First GIS Test Map – The Pomarj


Finally, after a journey or about five years of learning, planning, testing and many hundreds of hours of data entry, its finally time to show a first preview of the new generation of Flanaess GIS based maps.

First out is a look at the Pomarj on a 13 inch x 18 inch map in scale 1:2,000,000. This map is primarily intended to be used digitally with a resolution of 300 dpi and labels that are a bit too small for printing. The purpose here is to make sure all the bits and pieces are working and can be made into a proper map.

There are still things missing here like river names, area labels and political names which are in the process of being added. Each of these layers have special settings that can be a bit complicated, so I want to do them one type at a time to keep my skills sharp.

When I started planning a GIS conversion of my Greyhawk map, my main worry was that the map would not look good. I saw all these simple pure vector maps that didn’t look suited for fantasy at all, thankfully things turned out quite differently. GIS software and the power of computers have developed a lot, making it possible to create truly inspiring maps. This new generation of my old maps is an improvement not only in the features it can offer, but also in how it looks.

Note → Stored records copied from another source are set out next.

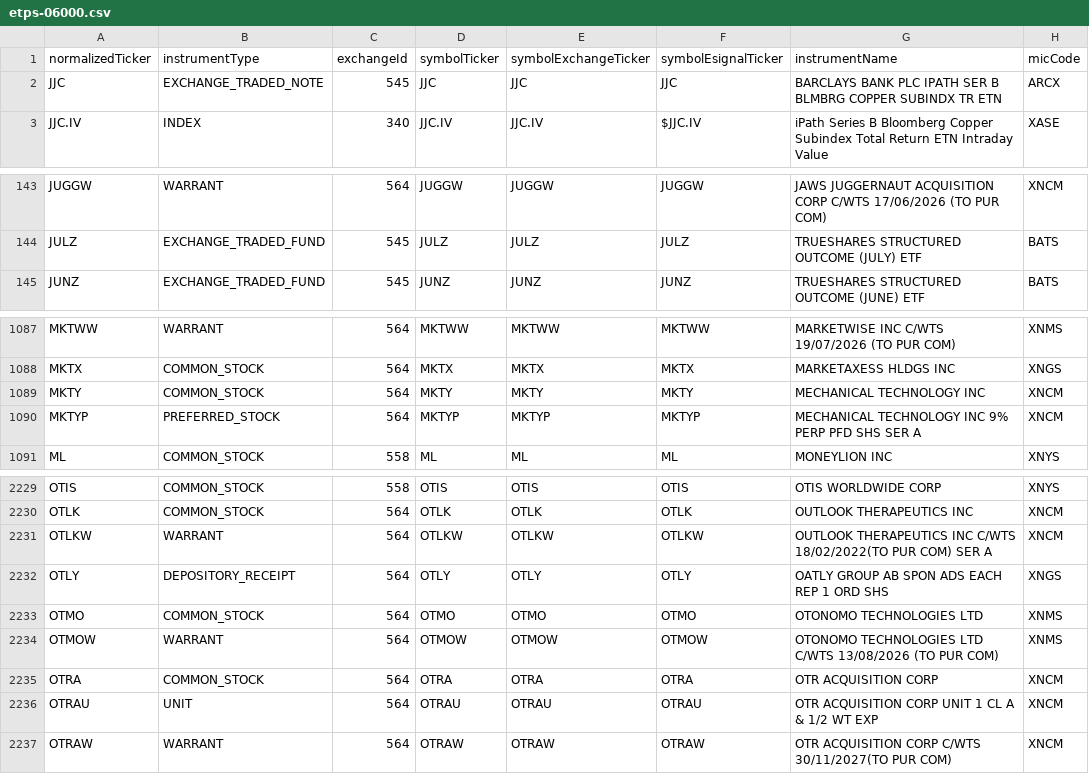
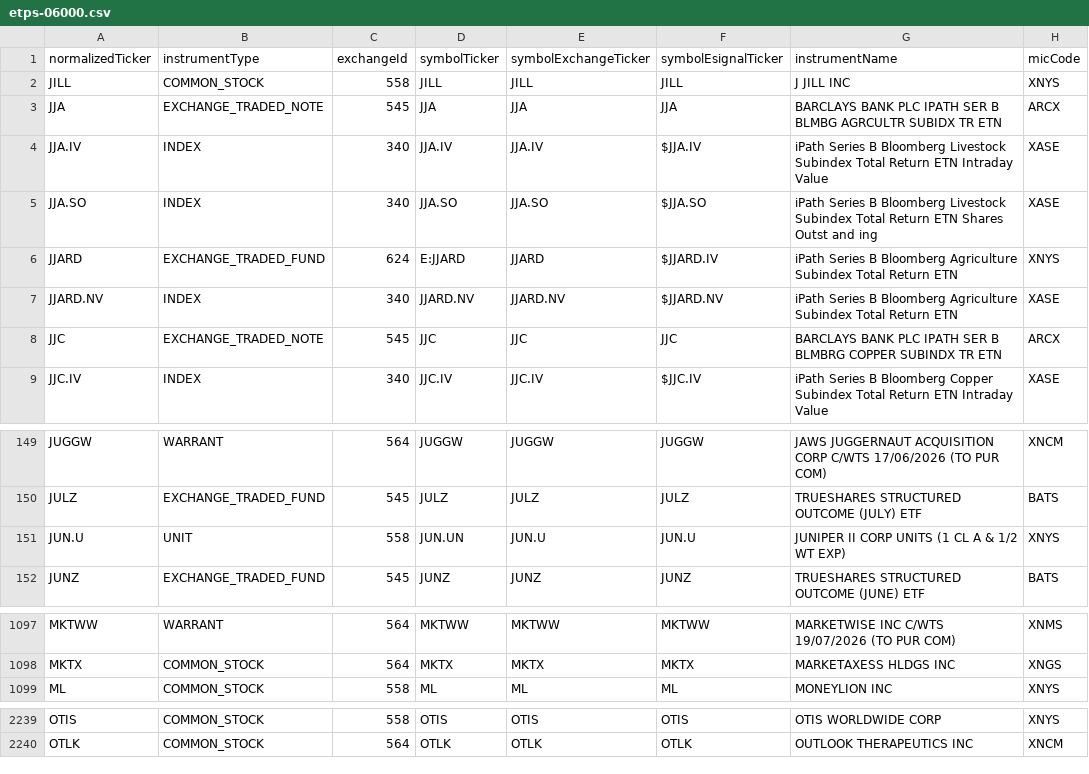
Before and after one commit to haoenhui/nyse-listed-etps, a CSV file: etps-06000.csv, drawn as a sheet; only a part is shown, gaps mark what is left out; the diff covers the shown part only.

```diff
--- a/etps-06000.csv
+++ b/etps-06000.csv
@@ -1,2 +1,8 @@
 normalizedTicker,instrumentType,exchangeId,symbolTicker,symbolExchangeTicker,symbolEsignalTicker,instrumentName,micCode
+JILL,COMMON_STOCK,558,JILL,JILL,JILL,J JILL INC,XNYS
+JJA,EXCHANGE_TRADED_NOTE,545,JJA,JJA,JJA,BARCLAYS BANK PLC IPATH SER B BLMBG AGRCULTR SUBIDX TR ETN,ARCX
+JJA.IV,INDEX,340,JJA.IV,JJA.IV,$JJA.IV,iPath Series B Bloomberg Livestock Subindex Total Return ETN Intraday Value,XASE
+JJA.SO,INDEX,340,JJA.SO,JJA.SO,$JJA.SO,iPath Series B Bloomberg Livestock Subindex Total Return ETN Shares Outst and ing,XASE
+JJARD,EXCHANGE_TRADED_FUND,624,E:JJARD,JJARD,$JJARD.IV,iPath Series B Bloomberg Agriculture Subindex Total Return ETN,XNYS
+JJARD.NV,INDEX,340,JJARD.NV,JJARD.NV,$JJARD.NV,iPath Series B Bloomberg Agriculture Subindex Total Return ETN,XASE
 JJC,EXCHANGE_TRADED_NOTE,545,JJC,JJC,JJC,BARCLAYS BANK PLC IPATH SER B BLMBRG COPPER SUBINDX TR ETN,ARCX
@@ -144,2 +150,3 @@ JUGGW,WARRANT,564,JUGGW,JUGGW,JUGGW,JAWS JUGGERNAUT ACQUISITION CORP C/WTS 17/06
 JULZ,EXCHANGE_TRADED_FUND,545,JULZ,JULZ,JULZ,TRUESHARES STRUCTURED OUTCOME (JULY) ETF,BATS
+JUN.U,UNIT,558,JUN.UN,JUN.U,JUN.U,JUNIPER II CORP UNITS (1 CL A & 1/2 WT EXP),XNYS
 JUNZ,EXCHANGE_TRADED_FUND,545,JUNZ,JUNZ,JUNZ,TRUESHARES STRUCTURED OUTCOME (JUNE) ETF,BATS
@@ -1088,4 +1098,2 @@ MKTWW,WARRANT,564,MKTWW,MKTWW,MKTWW,MARKETWISE INC C/WTS 19/07/2026 (TO PUR COM)
 MKTX,COMMON_STOCK,564,MKTX,MKTX,MKTX,MARKETAXESS HLDGS INC,XNGS
-MKTY,COMMON_STOCK,564,MKTY,MKTY,MKTY,MECHANICAL TECHNOLOGY INC,XNCM
-MKTYP,PREFERRED_STOCK,564,MKTYP,MKTYP,MKTYP,MECHANICAL TECHNOLOGY INC 9% PERP PFD SHS SER A,XNCM
 ML,COMMON_STOCK,558,ML,ML,ML,MONEYLION INC,XNYS
@@ -2230,8 +2240 @@ OTIS,COMMON_STOCK,558,OTIS,OTIS,OTIS,OTIS WORLDWIDE CORP,XNYS
 OTLK,COMMON_STOCK,564,OTLK,OTLK,OTLK,OUTLOOK THERAPEUTICS INC,XNCM
-OTLKW,WARRANT,564,OTLKW,OTLKW,OTLKW,OUTLOOK THERAPEUTICS INC C/WTS 18/02/2022(TO PUR COM) SER A,XNCM
-OTLY,DEPOSITORY_RECEIPT,564,OTLY,OTLY,OTLY,OATLY GROUP AB SPON ADS EACH REP 1 ORD SHS,XNGS
-OTMO,COMMON_STOCK,564,OTMO,OTMO,OTMO,OTONOMO TECHNOLOGIES LTD,XNMS
-OTMOW,WARRANT,564,OTMOW,OTMOW,OTMOW,OTONOMO TECHNOLOGIES LTD C/WTS 13/08/2026 (TO PUR COM),XNMS
-OTRA,COMMON_STOCK,564,OTRA,OTRA,OTRA,OTR ACQUISITION CORP,XNCM
-OTRAU,UNIT,564,OTRAU,OTRAU,OTRAU,OTR ACQUISITION CORP UNIT 1 CL A & 1/2 WT EXP,XNCM
-OTRAW,WARRANT,564,OTRAW,OTRAW,OTRAW,OTR ACQUISITION CORP C/WTS 30/11/2027(TO PUR COM),XNCM
```
Also changed, not shown: 6 added rows, 1 removed row and 2 moved rows elsewhere in this file, etps-00000.csv, etps-02000.csv, 3 other files.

Let’s look at the features of the map. It comes with two different grids, a black geographic grid with a line for each degree of latitude and longitude. This grid is used to locate things and keep track of directions. The projection is Orthographic with minimal distortion, but the directions vary across the map which the black grid shows. The white grid is there to help you keep track of distances, and I made three different versions of this map, each with a different white distance grid, a 100 miles square grid, a 30-mile hex grid and a 12-mile hex grid.


Which of these white grids you prefer depends on your use case. 12-mile hexes for those of you who use that for your hex-crawls, 30-mile hexes for those of you who want to stay old school and 100 miles squares for those who want a more clutter free map and still have a measuring grid. I opted out of numbering the hexes for several reasons, it is a lot of work, and adds a lot of clutter. Hex numbers are used for finding things, but now you can use coordinates which are easier, and can be more precise and work across different maps without hassle. Setting up a global hex reference numbering is a use undertaking, and redundant. An interesting alternative is to use what3words for geolocations. It is really cool and kind of fantasy-like, but it doesn’t work on printed maps, so lat. long. reference seems to be a better way to do it.


The roads also have little pick tick marks to tell distances. Small ticks every 5 miles and a bigger tick every 50 miles. These are a bit too small, and I’m going to make them bigger but if you look carefully, you can see them. Thanks to GIS they are now accurate and show the true (horizontal) distance along the road.

You can download the maps here:

This was a first look, more to come soon!